Look for "README" in the records and copy every line that has it.

··· AVAILABLE RECORDS

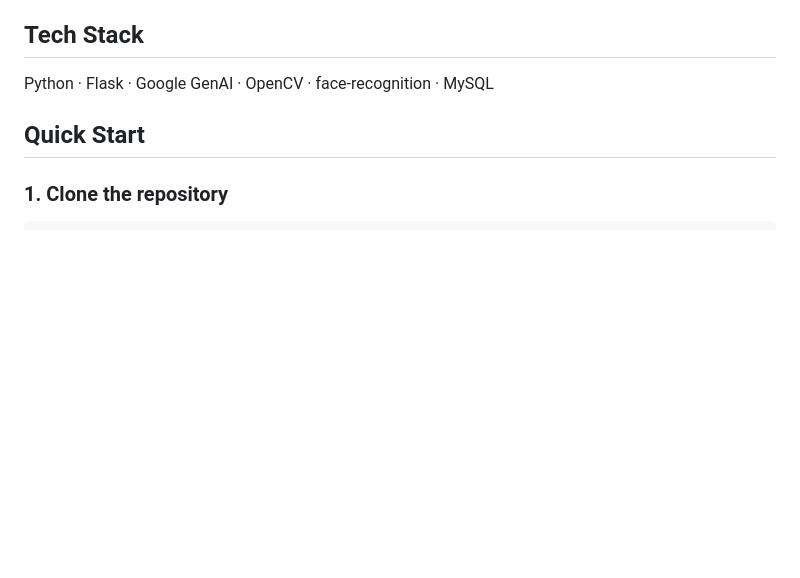
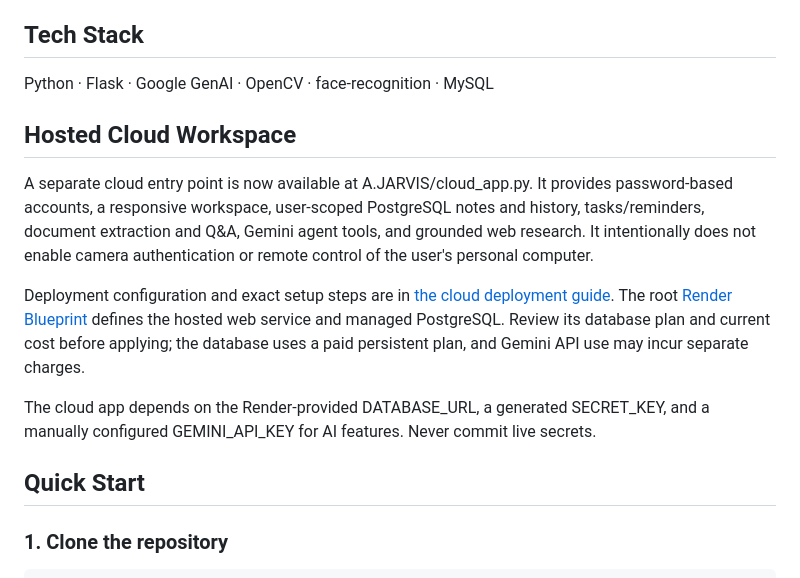
Before and after one commit to ajayyy11/AJARVIS-An-AI-Personal-Voice-Assistant-, a Markdown page: README.md, the part around the change. Rendered like a GitHub page; blank space fills up the shorter version.

Commit message:
Document hosted cloud workspace and deployment steps

```diff
--- a/README.md
+++ b/README.md
@@ -16,6 +16,14 @@ A local assistant project for Windows built with Flask, Google Gemini integratio
 ## Tech Stack
 
 Python · Flask · Google GenAI · OpenCV · face-recognition · MySQL
+
+## Hosted Cloud Workspace
+
+A separate cloud entry point is now available at A.JARVIS/cloud_app.py. It provides password-based accounts, a responsive workspace, user-scoped PostgreSQL notes and history, tasks/reminders, document extraction and Q&A, Gemini agent tools, and grounded web research. It intentionally does not enable camera authentication or remote control of the user's personal computer.
+
+Deployment configuration and exact setup steps are in [the cloud deployment guide](A.JARVIS/CLOUD_DEPLOYMENT.md). The root [Render Blueprint](render.yaml) defines the hosted web service and managed PostgreSQL. Review its database plan and current cost before applying; the database uses a paid persistent plan, and Gemini API use may incur separate charges.
+
+The cloud app depends on the Render-provided DATABASE_URL, a generated SECRET_KEY, and a manually configured GEMINI_API_KEY for AI features. Never commit live secrets.
 
 ## Quick Start
 
```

······

### ANSWER SPACE
Before and after one commit to ajayyy11/AJARVIS-An-AI-Personal-Voice-Assistant-, a Markdown page: README.md, the part around the change. Rendered like a GitHub page; blank space fills up the shorter version.
--- a/README.md
+++ b/README.md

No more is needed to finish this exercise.